For my yankee friends, corn pone is one of the most beloved comfort foods in all of southern cuisine: a thick cornbread that's been cooked over a fire in a cast iron skillet.
There are many ways to enjoy corn pone. Some folks like to bake it in the oven and serve it with a bowl of beans or hearty stew. Others like to mash up warm chunks of the stuff into a cold glass of buttermilk, then devour the entire mixture, dessert-style, with a long spoon.
As for me, I like corn pone best when it's been fried in butter until the edges are as brown and crunchy as hushpuppies.
Readers of Mark Twain (not to mention friends of my Dad) are no doubt already familiar with "corn pone humor," the southern gentleman's ready penchant for pulling your leg, making silly, off-color jokes and telling the tallest and most ridiculous of tales.
As you might have guessed, people can be corn pones, too. Southerners affectionately tease unsophisticated country folks for acting "like a corn pone."
More often than not, the designation is intended not as an insult, but as a term of endearment for the best kind of friends — the ones back home who never put on airs, like you for who you are, and get along easily with just about anybody.
"We are not enemies, but friends. We must not be enemies. Though passion may have strained it must not break our bonds of affection. The mystic chords of memory will swell when again touched, as surely they will be, by the better angels of our nature." ~Abraham Lincoln
Since 1932. Small in size but not in flavor. A thin, all-beef burger patty grilled to perfection and topped with diced onions, tasty mustard and a juicy dill pickle, all on a square, steamy bun. Simple, small, square...delicious. By the sack-full!
I first read Harper Lee's southern gothic story To Kill a Mockingbird when I was 12, at the Brookstone School in Columbus, Georgia.
I was too young to fully appreciate the novel's themes, but its compelling characters made a deep and lasting impression, ultimately becoming part of my personal mythology.
I've always aspired to be like ATTICUS FINCH: a beloved, respected, tireless crusader and a morally upright community leader.

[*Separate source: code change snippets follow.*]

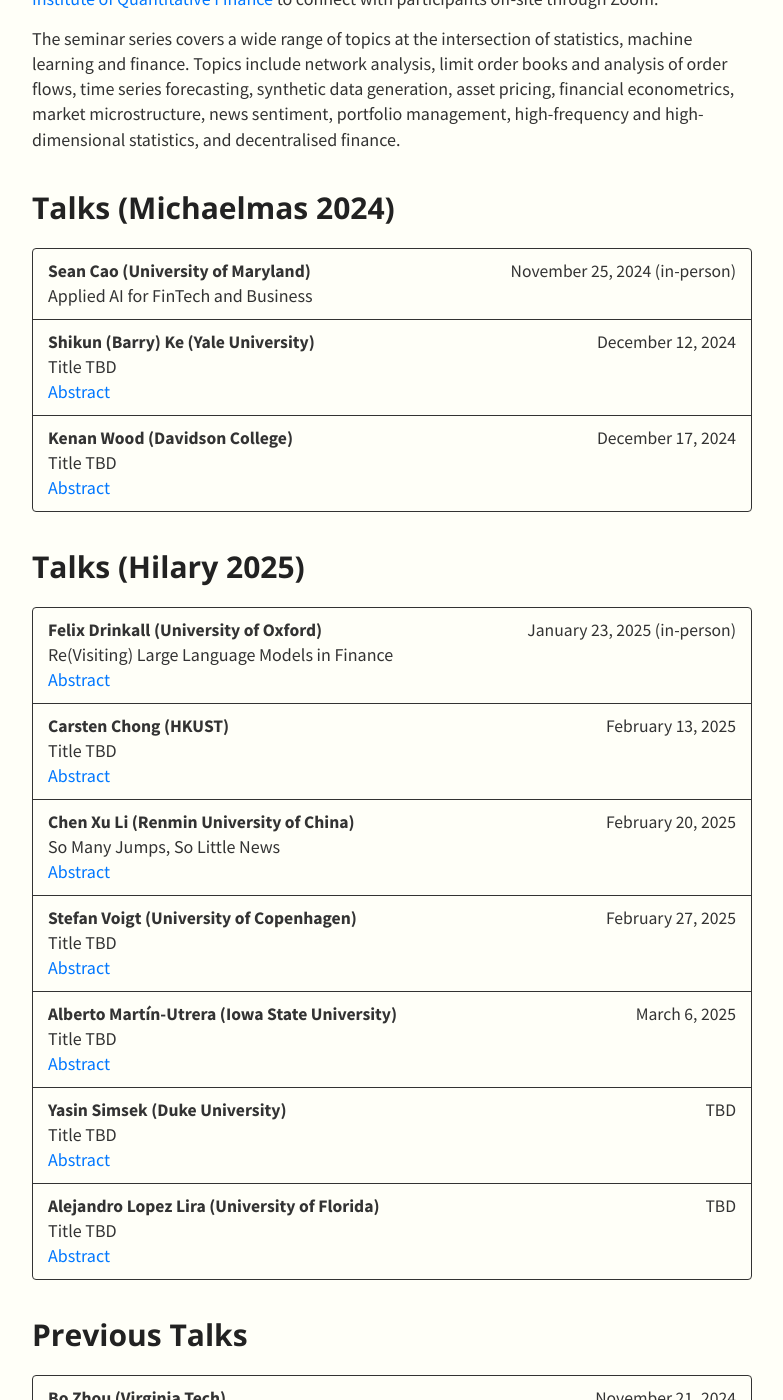
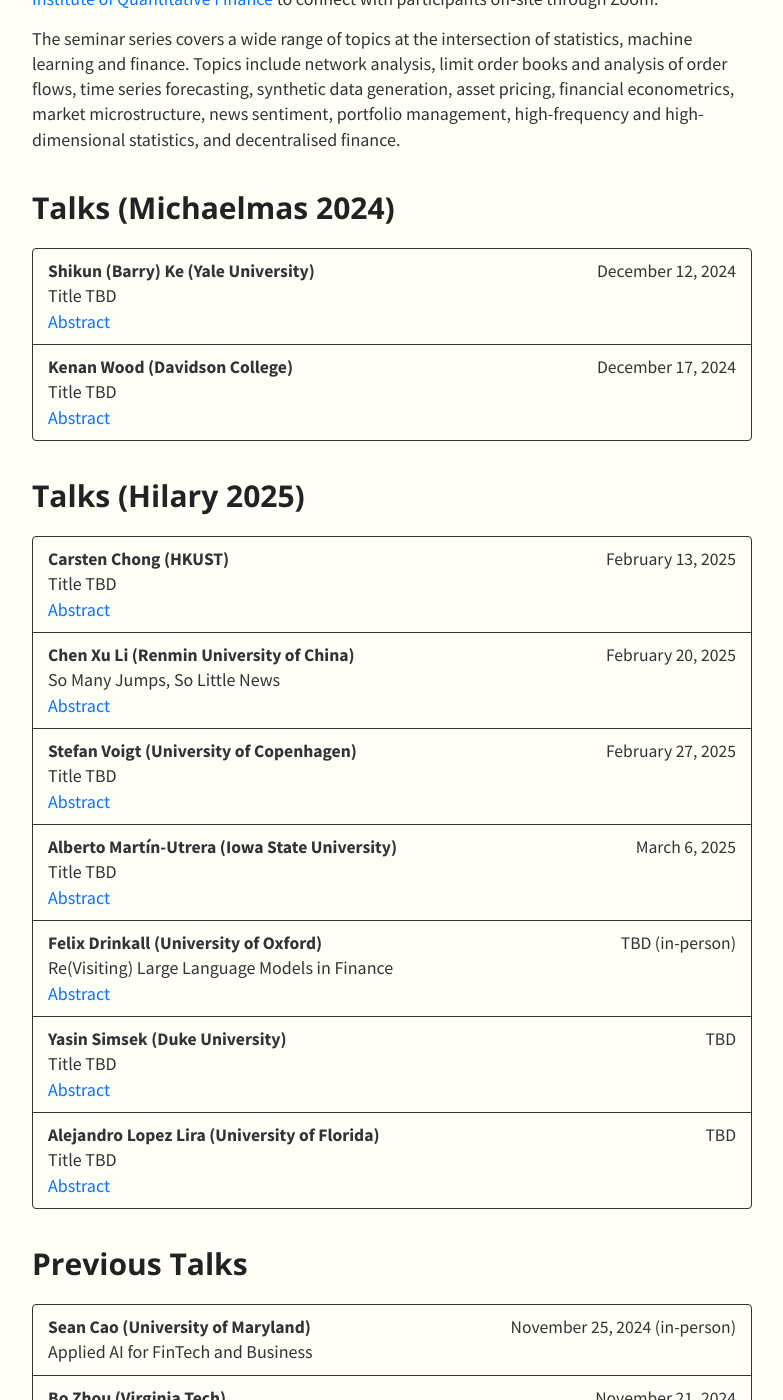
Before and after one commit to SML-Fin/SML-Fin.github.io, a Jekyll site: the page built from index.md, in a window 1280 px wide and 1400 px high, scrolled down 327 px. Shown: the whole window, without its empty margins (248-1031 px from the left). Built offline with Jekyll 4.4.1, drawn with Linux system fonts in a browser that asks for light colours; nearby versions of some CDN libraries; our own code applies the rules of GitHub Pages for plain Markdown files; part of the change alters nothing that is shown.

Commit message:
Update talks.yml

```diff
--- a/_data/talks.yml
+++ b/_data/talks.yml
@@ -1,8 +1,5 @@
 - type: Talks (Michaelmas 2024)
   members:
-    - speaker: Sean Cao (University of Maryland)
-      date: November 25, 2024 (in-person)
-      title: Applied AI for FinTech and Business
     - speaker: Shikun (Barry) Ke (Yale University)
       date: December 12, 2024
       title: Title TBD
@@ -14,10 +11,6 @@
 
 - type: Talks (Hilary 2025)
   members:
-    - speaker: Felix Drinkall (University of Oxford)
-      date: January 23, 2025 (in-person)
-      title: Re(Visiting) Large Language Models in Finance
-      abstract: This study introduces a novel suite of historical large language models (LLMs) pre-trained specifically for accounting and finance, utilising a diverse set of major textual resources. The models are unique in that they are year-specific, spanning from 2007 to 2023, effectively eliminating look-ahead bias, a limitation present in other LLMs. Empirical analysis reveals that, in trading, these specialised models outperform much larger models, including the state-of-the-art LLaMA 1, 2, and 3, which are approximately 50 times their size. The findings are further validated through a range of robustness checks, confirming the superior performance of these LLMs.
     - speaker: Carsten Chong (HKUST)
       date: February 13, 2025
       title: Title TBD
@@ -34,6 +27,10 @@
       date: March 6, 2025
       title: Title TBD
       abstract: TBD
+    - speaker: Felix Drinkall (University of Oxford)
+      date: TBD (in-person)
+      title: Re(Visiting) Large Language Models in Finance
+      abstract: This study introduces a novel suite of historical large language models (LLMs) pre-trained specifically for accounting and finance, utilising a diverse set of major textual resources. The models are unique in that they are year-specific, spanning from 2007 to 2023, effectively eliminating look-ahead bias, a limitation present in other LLMs. Empirical analysis reveals that, in trading, these specialised models outperform much larger models, including the state-of-the-art LLaMA 1, 2, and 3, which are approximately 50 times their size. The findings are further validated through a range of robustness checks, confirming the superior performance of these LLMs.
     - speaker: Yasin Simsek (Duke University)
       date: TBD
       title: Title TBD
@@ -45,6 +42,9 @@
 
 - type: Previous Talks
   members:
+    - speaker: Sean Cao (University of Maryland)
+      date: November 25, 2024 (in-person)
+      title: Applied AI for FinTech and Business
     - speaker: Bo Zhou (Virginia Tech)
       date: November 21, 2024
       title: Real-Time Detection of Local No-Arbitrage Violations
```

Atticus is educated, honest and articulate, yet free of racial and class prejudice. He does not hold himself to be superior to his neighbors. In fact, he hides his extraordinary skills (for example, he's an expert marksman) until they're necessary. Atticus is the intersection of supreme intellectual confidence and absolute social humility.
As it turns out, I'm no Atticus Finch.
I'm more like BOO RADLEY: a pale, reclusive, misunderstood shut-in.
I keep to myself, emerging for the occasional creative, caring or heroic act. These go, for the most part, unseen, unsung and unpunished.
And I'm more like the MOCKINGBIRD: I don't do much but make music for folks to enjoy...(and that's why it's a sin to kill a mockingbird).
Congratulations, Ms. Lee, on the 50th anniversary of the publication of your masterpiece -- and thank you.
Despite deeply entrenched racial and class tensions, the south is a beautiful, soulful place. People smile at you and look you in the eye. Neighbors know one another.
Growing up in the south has given me a deep appreciation of human warmth and kindness; of southern hospitality. If you come to my show, I'm the host and you're my guest. It's my job to make you feel welcome and comfortable so we can enjoy each other's company.
The south also gave me a love of the blues and spirituals, and ingrained in me a relaxed pace -- the southern stroll. I imagine you can hear these influences in my music. ~Dmitri Matheny